*** Data to use Section Begins ***

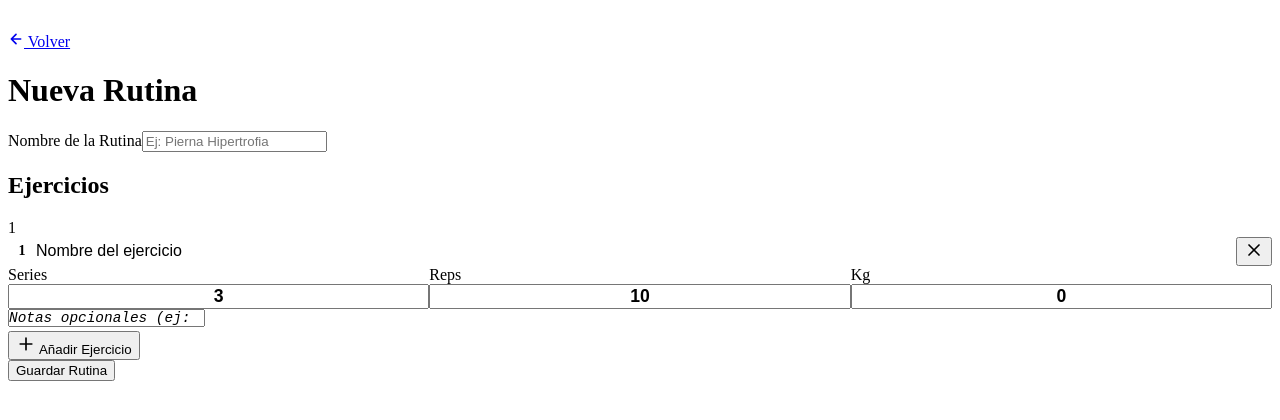
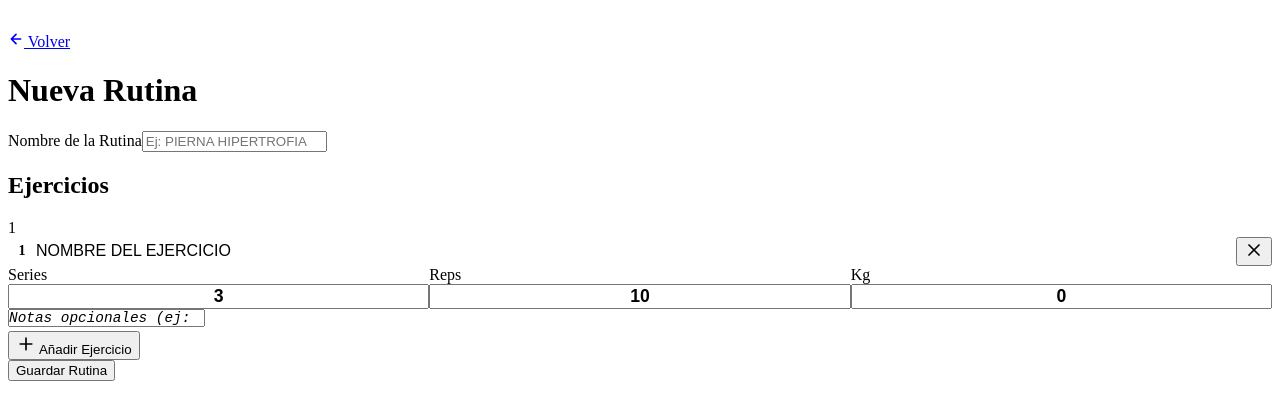
Before and after one commit to soygabrielnunez/gym-tracker, a Nuxt app: page /workouts/create in a window 1280 px wide. Both pictures are taken after a click on the button "Añadir Ejercicio". Shown: the top 420 px of the page. Built offline with nearby package versions, Linux system fonts and the light colour scheme.

Commit message:
feat: Enforce uppercase styling for workout, session, and exercise names, and update input fields to use uppercase.

```diff
--- a/app/pages/history/[id].vue
+++ b/app/pages/history/[id].vue
@@ -113,7 +113,7 @@ const calculateDuration = (start: string, end: string) => {
 .session-name {
   font-size: 1.5rem;
   color: var(--color-text);
-  text-transform: none;
+  text-transform: uppercase;
   margin-bottom: var(--spacing-xs);
 }
 
@@ -151,6 +151,7 @@ const calculateDuration = (start: string, end: string) => {
   margin: 0 0 var(--spacing-md) 0;
   font-size: 1.1rem;
   font-weight: 600;
+  text-transform: uppercase;
 }
 
 /* Sets */
--- a/app/pages/index.vue
+++ b/app/pages/index.vue
@@ -216,6 +216,7 @@ const goToHistoryDetail = (sessionId: string) => {
   white-space: nowrap;
   overflow: hidden;
   text-overflow: ellipsis;
+  text-transform: uppercase;
 }
 
 .workout-meta {
@@ -251,6 +252,7 @@ const goToHistoryDetail = (sessionId: string) => {
   white-space: nowrap;
   overflow: hidden;
   text-overflow: ellipsis;
+  text-transform: uppercase;
 }
 
 .history-meta {
--- a/app/pages/session/[id].vue
+++ b/app/pages/session/[id].vue
@@ -330,6 +330,7 @@ const confirmFinish = () => {
 .exercise-name {
   margin: 0;
   font-size: 1.25rem;
+  text-transform: uppercase;
 }
 
 /* Target Info */
@@ -474,6 +475,7 @@ const confirmFinish = () => {
   margin: 0;
   font-size: 1rem;
   font-weight: 600;
+  text-transform: uppercase;
 }
 
 .collapsed-sets {
--- a/app/pages/workouts/create.vue
+++ b/app/pages/workouts/create.vue
@@ -17,8 +17,8 @@
       <label class="label">Nombre de la Rutina</label>
       <input
         v-model="name"
-        class="input"
-        placeholder="Ej: Pierna Hipertrofia"
+        class="input input-uppercase"
+        placeholder="Ej: PIERNA HIPERTROFIA"
         autofocus
       />
     </div>
@@ -41,8 +41,8 @@
             <span class="exercise-index">{{ index + 1 }}</span>
             <input
               v-model="exercise.name"
-              class="exercise-name-input"
-              placeholder="Nombre del ejercicio"
+              class="exercise-name-input input-uppercase"
+              placeholder="NOMBRE DEL EJERCICIO"
             />
             <button
               class="btn-icon danger"
```
Also changed, not shown: app/assets/css/main.css (+9 -0 lines).
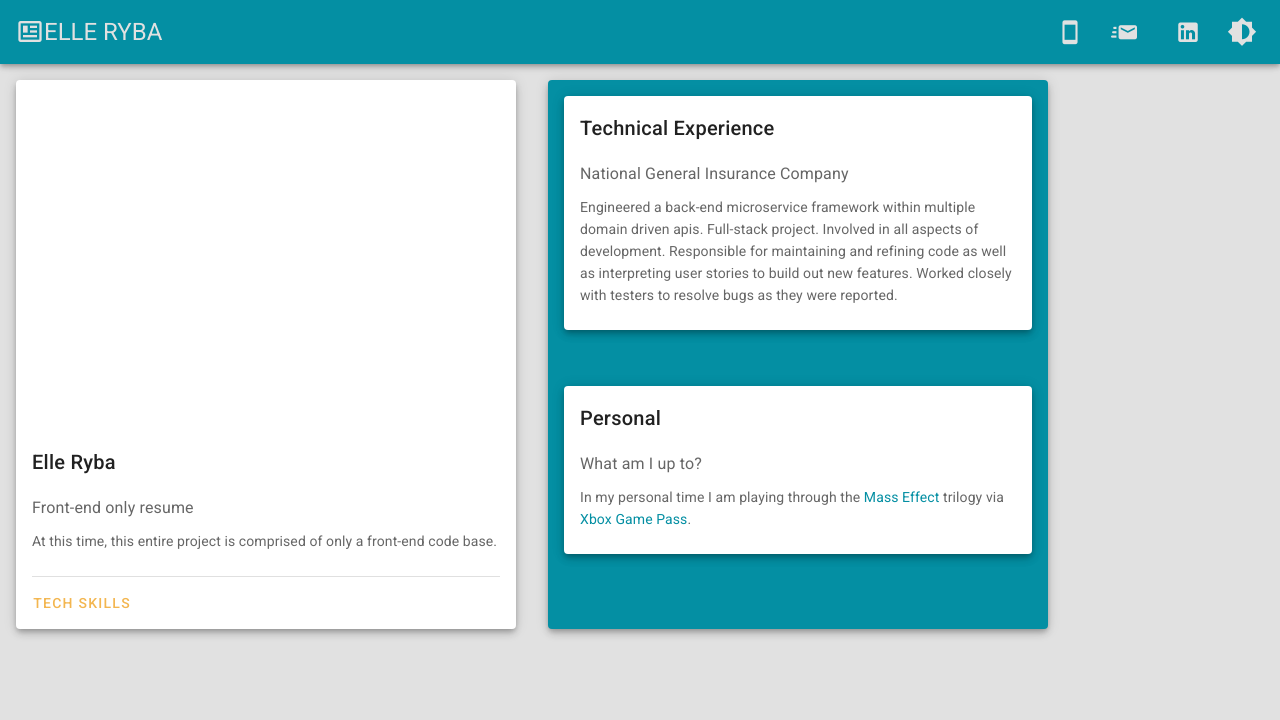
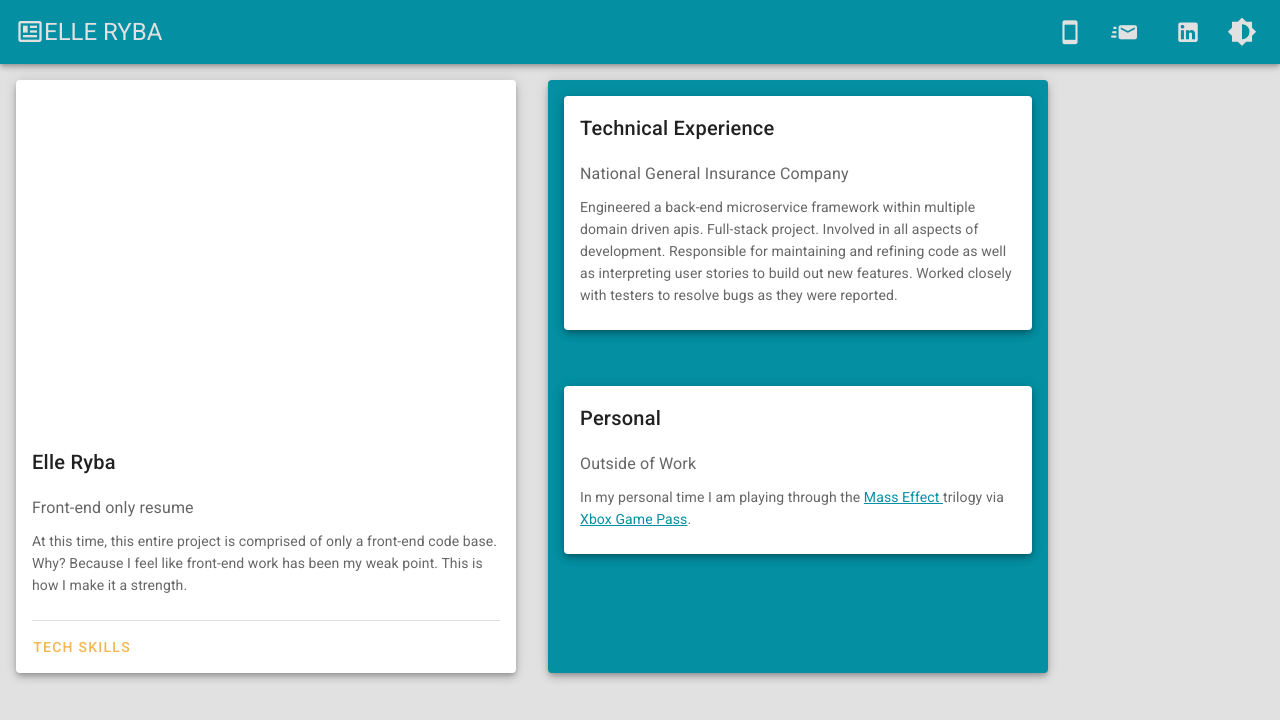
Before and after one commit to elleryba/vuetify-resume, a Vue app: page / in a window 1280 px wide. Shown: the top 720 px of the page. Built offline with nearby package versions, Linux system fonts and the light colour scheme.

Commit message:
- small tweaks - couldnt get computed strings to play nice with :href

```diff
--- a/src/App.vue
+++ b/src/App.vue
@@ -10,7 +10,7 @@
         <span class="name" :style="{color: $vuetify.theme.themes[theme].background}">ELLE RYBA</span>
       </div>
 
-      <!-- The v-spacer separates the div above from the tookbar items below. -->
+      <!-- The v-spacer separates the div above from the toolbar items below. -->
       <v-spacer></v-spacer>
 
       <v-toolbar-items>
--- a/src/components/AboutMe.vue
+++ b/src/components/AboutMe.vue
@@ -30,6 +30,8 @@
             <v-row class="my-2 mx-0">
               <div align="left" class="text-subtitle-3">
                 At this time, this entire project is comprised of only a front-end code base.
+                Why? Because I feel like front-end work has been my weak point. This is how I make
+                it a strength.
               </div>
             </v-row>
           </v-card-text>
--- a/src/components/PersonalInfo.vue
+++ b/src/components/PersonalInfo.vue
@@ -13,24 +13,22 @@
             class="mx-0 my-0"
           >
             <div class="text-subtitle-1">
-              What am I up to?
+              Outside of Work
             </div>
           </v-row>
           <v-row class="my-2 mx-0">
             <div align="left" class="text-subtitle-3">
               In my personal time I am playing through the
               <a
-                :href="massEffectUrl"
+                href="https://www.ea.com/games/mass-effect/mass-effect-legendary-edition"
                 target="_blank"
-                color="warning"
               >
                 Mass Effect
               </a>
               trilogy via
               <a
-                :href="gamePassUrl"
+                href="https://www.xbox.com/en-US/games/store/xbox-game-pass-ultimate/cfq7ttc0khs0"
                 target="_blank"
-                color="warning"
               >Xbox Game Pass</a>.
             </div>
           </v-row>
@@ -41,17 +39,10 @@
 </template>
 
 <script>
-import { computed, defineComponent } from '@vue/composition-api'
+import { defineComponent } from '@vue/composition-api'
 
 export default defineComponent({
   setup() {
-    const gamePassUrl = computed<String>(() => 'https://www.xbox.com/en-US/games/store/xbox-game-pass-ultimate/cfq7ttc0khs0')
-    const massEffectUrl = computed<String>(() => 'https://www.ea.com/games/mass-effect/mass-effect-legendary-edition')
-
-    return {
-      gamePassUrl,
-      massEffectUrl
-    }
-  },
+  }
 })
 </script>
--- a/src/components/TechSkills.vue
+++ b/src/components/TechSkills.vue
@@ -47,7 +47,7 @@ export default {
       'JavaScript',
       'SQL',
       'NoSQL',
-      'Vue.js',
+      'Vue.js (Vue 2 | vuetify | composition api)',
       'Sql Server Management Studio',
       'MongoDB',
       'Azure DevOps',
```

*** Data to use Section Ends ***

Retype every record above word for word, leaving out any pictures.

Before and after one commit to soygabrielnunez/gym-tracker, a Nuxt app: page /workouts/create in a window 1280 px wide. Both pictures are taken after a click on the button "Añadir Ejercicio". Shown: the top 420 px of the page. Built offline with nearby package versions, Linux system fonts and the light colour scheme.

Commit message:
feat: Enforce uppercase styling for workout, session, and exercise names, and update input fields to use uppercase.

```diff
--- a/app/pages/history/[id].vue
+++ b/app/pages/history/[id].vue
@@ -113,7 +113,7 @@ const calculateDuration = (start: string, end: string) => {
 .session-name {
   font-size: 1.5rem;
   color: var(--color-text);
-  text-transform: none;
+  text-transform: uppercase;
   margin-bottom: var(--spacing-xs);
 }
 
@@ -151,6 +151,7 @@ const calculateDuration = (start: string, end: string) => {
   margin: 0 0 var(--spacing-md) 0;
   font-size: 1.1rem;
   font-weight: 600;
+  text-transform: uppercase;
 }
 
 /* Sets */
--- a/app/pages/index.vue
+++ b/app/pages/index.vue
@@ -216,6 +216,7 @@ const goToHistoryDetail = (sessionId: string) => {
   white-space: nowrap;
   overflow: hidden;
   text-overflow: ellipsis;
+  text-transform: uppercase;
 }
 
 .workout-meta {
@@ -251,6 +252,7 @@ const goToHistoryDetail = (sessionId: string) => {
   white-space: nowrap;
   overflow: hidden;
   text-overflow: ellipsis;
+  text-transform: uppercase;
 }
 
 .history-meta {
--- a/app/pages/session/[id].vue
+++ b/app/pages/session/[id].vue
@@ -330,6 +330,7 @@ const confirmFinish = () => {
 .exercise-name {
   margin: 0;
   font-size: 1.25rem;
+  text-transform: uppercase;
 }
 
 /* Target Info */
@@ -474,6 +475,7 @@ const confirmFinish = () => {
   margin: 0;
   font-size: 1rem;
   font-weight: 600;
+  text-transform: uppercase;
 }
 
 .collapsed-sets {
--- a/app/pages/workouts/create.vue
+++ b/app/pages/workouts/create.vue
@@ -17,8 +17,8 @@
       <label class="label">Nombre de la Rutina</label>
       <input
         v-model="name"
-        class="input"
-        placeholder="Ej: Pierna Hipertrofia"
+        class="input input-uppercase"
+        placeholder="Ej: PIERNA HIPERTROFIA"
         autofocus
       />
     </div>
@@ -41,8 +41,8 @@
             <span class="exercise-index">{{ index + 1 }}</span>
             <input
               v-model="exercise.name"
-              class="exercise-name-input"
-              placeholder="Nombre del ejercicio"
+              class="exercise-name-input input-uppercase"
+              placeholder="NOMBRE DEL EJERCICIO"
             />
             <button
               class="btn-icon danger"
```
Also changed, not shown: app/assets/css/main.css (+9 -0 lines).
Before and after one commit to elleryba/vuetify-resume, a Vue app: page / in a window 1280 px wide. Shown: the top 720 px of the page. Built offline with nearby package versions, Linux system fonts and the light colour scheme.

Commit message:
- small tweaks - couldnt get computed strings to play nice with :href

```diff
--- a/src/App.vue
+++ b/src/App.vue
@@ -10,7 +10,7 @@
         <span class="name" :style="{color: $vuetify.theme.themes[theme].background}">ELLE RYBA</span>
       </div>
 
-      <!-- The v-spacer separates the div above from the tookbar items below. -->
+      <!-- The v-spacer separates the div above from the toolbar items below. -->
       <v-spacer></v-spacer>
 
       <v-toolbar-items>
--- a/src/components/AboutMe.vue
+++ b/src/components/AboutMe.vue
@@ -30,6 +30,8 @@
             <v-row class="my-2 mx-0">
               <div align="left" class="text-subtitle-3">
                 At this time, this entire project is comprised of only a front-end code base.
+                Why? Because I feel like front-end work has been my weak point. This is how I make
+                it a strength.
               </div>
             </v-row>
           </v-card-text>
--- a/src/components/PersonalInfo.vue
+++ b/src/components/PersonalInfo.vue
@@ -13,24 +13,22 @@
             class="mx-0 my-0"
           >
             <div class="text-subtitle-1">
-              What am I up to?
+              Outside of Work
             </div>
           </v-row>
           <v-row class="my-2 mx-0">
             <div align="left" class="text-subtitle-3">
               In my personal time I am playing through the
               <a
-                :href="massEffectUrl"
+                href="https://www.ea.com/games/mass-effect/mass-effect-legendary-edition"
                 target="_blank"
-                color="warning"
               >
                 Mass Effect
               </a>
               trilogy via
               <a
-                :href="gamePassUrl"
+                href="https://www.xbox.com/en-US/games/store/xbox-game-pass-ultimate/cfq7ttc0khs0"
                 target="_blank"
-                color="warning"
               >Xbox Game Pass</a>.
             </div>
           </v-row>
@@ -41,17 +39,10 @@
 </template>
 
 <script>
-import { computed, defineComponent } from '@vue/composition-api'
+import { defineComponent } from '@vue/composition-api'
 
 export default defineComponent({
   setup() {
-    const gamePassUrl = computed<String>(() => 'https://www.xbox.com/en-US/games/store/xbox-game-pass-ultimate/cfq7ttc0khs0')
-    const massEffectUrl = computed<String>(() => 'https://www.ea.com/games/mass-effect/mass-effect-legendary-edition')
-
-    return {
-      gamePassUrl,
-      massEffectUrl
-    }
-  },
+  }
 })
 </script>
--- a/src/components/TechSkills.vue
+++ b/src/components/TechSkills.vue
@@ -47,7 +47,7 @@ export default {
       'JavaScript',
       'SQL',
       'NoSQL',
-      'Vue.js',
+      'Vue.js (Vue 2 | vuetify | composition api)',
       'Sql Server Management Studio',
       'MongoDB',
       'Azure DevOps',
```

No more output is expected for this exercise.